Even though Avatar lacks an active fanbase (especially when compared to other blockbusters), we will be getting three sequels to James Cameron‘s technologically revolutionary, narratively stale 2009 film. The first of these sequels was set to be released in 2016 with a new sequel following in 2017 and then 2018. I’ll give Cameron this: he’s always ambitious, and since he’s clearly enamored with the world of Pandora, I assume there are plenty of places he wants to go, so one film wouldn’t be enough to accommodate his vision.
But that vision still needs some work according to the director, who says that the Avatar sequels will be pushed back a year. Hit the jump for more, and click here for Steve’s interview with Senior Visual Effects Supervisor Joe Letteri, who talked about working on the sequels.
Speaking in New Zealand—where he shot the original and will shoot the sequels—Cameron said [via Yahoo!], “There’s a layer of complexity in getting the story to work as a saga across three films that you don’t get when you’re making a stand-alone film,” and that his plan to get the first of the sequels out by December 2016 was “probably too ambitious.”
Although Cameron says that his team of screenwriters (who are writing the sequels simultaneously) should have completed scripts by the end of the month, the director’s prudence makes sense. The new Avatar trilogy will be a monumental task since he’s planning to shoot all three at once and push the bounds of filmmaking technology yet again. Even if he spent all of 2015 shooting the film, the amount of visual effects required would put the director in an unnecessary time crunch, especially since no one is clamoring for more Avatar films. This isn’t Star Wars where a studio needs the movie ASAP to appease shareholders, and Cameron has the clout to make films on his own schedule.

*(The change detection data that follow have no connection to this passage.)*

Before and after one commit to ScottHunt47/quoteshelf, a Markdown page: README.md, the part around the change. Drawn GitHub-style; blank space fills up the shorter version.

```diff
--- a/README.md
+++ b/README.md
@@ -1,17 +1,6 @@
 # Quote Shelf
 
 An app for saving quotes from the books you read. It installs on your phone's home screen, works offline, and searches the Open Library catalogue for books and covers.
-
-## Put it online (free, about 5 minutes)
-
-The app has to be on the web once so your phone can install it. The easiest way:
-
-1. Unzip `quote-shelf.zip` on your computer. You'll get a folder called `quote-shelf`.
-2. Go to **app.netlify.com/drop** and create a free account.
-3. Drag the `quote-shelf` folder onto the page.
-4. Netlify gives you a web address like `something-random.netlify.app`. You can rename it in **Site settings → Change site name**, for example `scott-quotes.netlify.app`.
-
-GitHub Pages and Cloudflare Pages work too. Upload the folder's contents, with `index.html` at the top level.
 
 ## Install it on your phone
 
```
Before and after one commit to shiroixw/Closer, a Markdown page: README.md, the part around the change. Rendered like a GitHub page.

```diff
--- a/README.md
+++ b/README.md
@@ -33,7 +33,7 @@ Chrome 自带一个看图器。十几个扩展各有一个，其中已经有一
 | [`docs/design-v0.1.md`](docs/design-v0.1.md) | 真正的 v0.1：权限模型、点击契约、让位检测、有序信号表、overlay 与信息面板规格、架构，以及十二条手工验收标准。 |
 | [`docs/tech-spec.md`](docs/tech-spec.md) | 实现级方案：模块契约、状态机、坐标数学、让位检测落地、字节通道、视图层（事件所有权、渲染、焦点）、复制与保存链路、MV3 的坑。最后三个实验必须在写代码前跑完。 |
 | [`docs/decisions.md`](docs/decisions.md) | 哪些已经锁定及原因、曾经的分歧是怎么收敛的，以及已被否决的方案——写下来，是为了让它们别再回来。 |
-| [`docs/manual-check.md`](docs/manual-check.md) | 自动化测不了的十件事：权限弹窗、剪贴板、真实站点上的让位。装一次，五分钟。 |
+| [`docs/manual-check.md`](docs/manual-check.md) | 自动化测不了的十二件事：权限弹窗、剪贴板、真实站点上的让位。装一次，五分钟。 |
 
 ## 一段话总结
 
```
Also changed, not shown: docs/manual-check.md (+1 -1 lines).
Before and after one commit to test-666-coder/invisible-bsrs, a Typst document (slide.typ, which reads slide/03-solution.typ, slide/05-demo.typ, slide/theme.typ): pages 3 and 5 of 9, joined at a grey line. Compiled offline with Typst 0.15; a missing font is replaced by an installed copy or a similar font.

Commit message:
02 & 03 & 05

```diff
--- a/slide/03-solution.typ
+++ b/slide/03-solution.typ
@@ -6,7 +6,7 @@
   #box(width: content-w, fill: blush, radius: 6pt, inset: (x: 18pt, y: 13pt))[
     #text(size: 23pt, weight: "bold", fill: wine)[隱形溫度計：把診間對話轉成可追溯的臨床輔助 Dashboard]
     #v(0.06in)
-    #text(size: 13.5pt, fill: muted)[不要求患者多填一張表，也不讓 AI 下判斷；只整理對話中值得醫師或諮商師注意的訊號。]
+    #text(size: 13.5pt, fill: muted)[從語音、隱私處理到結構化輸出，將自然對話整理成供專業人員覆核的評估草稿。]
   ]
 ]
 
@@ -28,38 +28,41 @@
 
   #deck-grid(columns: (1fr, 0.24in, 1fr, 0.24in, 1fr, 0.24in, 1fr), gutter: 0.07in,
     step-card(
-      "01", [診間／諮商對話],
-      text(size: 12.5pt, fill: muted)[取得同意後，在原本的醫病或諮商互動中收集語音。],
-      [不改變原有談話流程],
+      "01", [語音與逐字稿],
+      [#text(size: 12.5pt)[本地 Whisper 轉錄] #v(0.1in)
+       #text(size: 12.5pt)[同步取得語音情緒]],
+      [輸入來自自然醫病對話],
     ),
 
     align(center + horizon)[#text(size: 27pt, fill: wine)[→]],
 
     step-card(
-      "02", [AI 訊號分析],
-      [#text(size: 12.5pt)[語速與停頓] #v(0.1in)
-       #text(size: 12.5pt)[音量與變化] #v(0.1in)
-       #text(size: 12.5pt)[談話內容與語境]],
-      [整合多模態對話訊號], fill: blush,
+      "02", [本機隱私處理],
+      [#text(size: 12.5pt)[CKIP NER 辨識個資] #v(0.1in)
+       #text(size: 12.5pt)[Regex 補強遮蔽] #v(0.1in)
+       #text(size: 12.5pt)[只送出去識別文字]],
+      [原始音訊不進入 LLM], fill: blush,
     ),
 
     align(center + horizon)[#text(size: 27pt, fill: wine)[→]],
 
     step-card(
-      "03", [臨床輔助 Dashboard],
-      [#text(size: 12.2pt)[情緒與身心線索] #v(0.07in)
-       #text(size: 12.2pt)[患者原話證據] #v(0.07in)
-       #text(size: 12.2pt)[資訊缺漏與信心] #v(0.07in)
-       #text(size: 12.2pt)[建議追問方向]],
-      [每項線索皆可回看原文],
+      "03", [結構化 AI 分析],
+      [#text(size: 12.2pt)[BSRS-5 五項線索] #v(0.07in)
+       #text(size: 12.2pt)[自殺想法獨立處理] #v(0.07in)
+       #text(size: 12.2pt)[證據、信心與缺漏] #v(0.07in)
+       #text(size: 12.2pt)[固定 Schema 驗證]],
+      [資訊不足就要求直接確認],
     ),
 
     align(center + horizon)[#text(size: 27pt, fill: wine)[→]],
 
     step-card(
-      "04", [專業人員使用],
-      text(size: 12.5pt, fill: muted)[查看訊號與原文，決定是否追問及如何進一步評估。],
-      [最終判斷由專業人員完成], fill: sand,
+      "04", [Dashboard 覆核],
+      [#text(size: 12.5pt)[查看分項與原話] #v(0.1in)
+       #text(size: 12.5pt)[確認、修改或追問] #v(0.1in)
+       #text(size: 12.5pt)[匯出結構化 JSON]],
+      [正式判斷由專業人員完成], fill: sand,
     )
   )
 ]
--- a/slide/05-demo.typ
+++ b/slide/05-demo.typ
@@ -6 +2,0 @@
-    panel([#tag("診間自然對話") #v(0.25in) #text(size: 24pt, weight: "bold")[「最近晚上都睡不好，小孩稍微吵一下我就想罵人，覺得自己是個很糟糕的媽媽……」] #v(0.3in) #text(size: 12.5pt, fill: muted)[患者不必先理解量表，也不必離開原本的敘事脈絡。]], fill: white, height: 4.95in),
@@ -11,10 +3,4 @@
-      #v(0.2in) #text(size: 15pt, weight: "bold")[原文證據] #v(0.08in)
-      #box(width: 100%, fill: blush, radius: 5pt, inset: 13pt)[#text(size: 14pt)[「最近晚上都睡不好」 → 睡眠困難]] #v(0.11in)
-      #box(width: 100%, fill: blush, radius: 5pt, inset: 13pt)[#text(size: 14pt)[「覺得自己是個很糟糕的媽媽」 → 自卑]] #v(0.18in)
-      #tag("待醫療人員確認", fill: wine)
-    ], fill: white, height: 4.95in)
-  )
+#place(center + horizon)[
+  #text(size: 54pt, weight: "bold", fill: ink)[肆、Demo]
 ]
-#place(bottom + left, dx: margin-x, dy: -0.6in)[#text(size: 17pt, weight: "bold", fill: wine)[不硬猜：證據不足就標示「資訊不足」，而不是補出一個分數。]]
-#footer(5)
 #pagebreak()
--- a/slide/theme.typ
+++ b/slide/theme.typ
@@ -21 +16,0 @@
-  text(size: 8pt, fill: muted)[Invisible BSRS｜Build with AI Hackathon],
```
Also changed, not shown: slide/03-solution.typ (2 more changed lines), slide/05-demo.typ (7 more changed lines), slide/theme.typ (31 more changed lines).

Cameron also explained why the pre-production process on the new Avatar movies is so intensive:
“We’re writing three simultaneously. And we’ve done that so that everything tracks throughout the three films. We’re not just going to do one and then make up another one and another one after that,” he said. “And parallel with that, we’re doing all the design. So we’ve designed all the creatures and the environments.”
He added that while it was important for the movies to be linked, he also wanted each one to have a satisfying conclusion rather than provide two cliffhangers. I assume that could be in the vein of the first film where Jake Sully wakes up fully tied to his Navi body, and that opens the door for new adventures, but it’s also a resolution the audience can accept.
But will the audience accept more Avatar? We should know by now to never underestimate Cameron, and perhaps Avatar 2 will create a fresh wave of nostalgia and curiosity, but will it be enough to retain the audience for Avatar 3 and Avatar 4?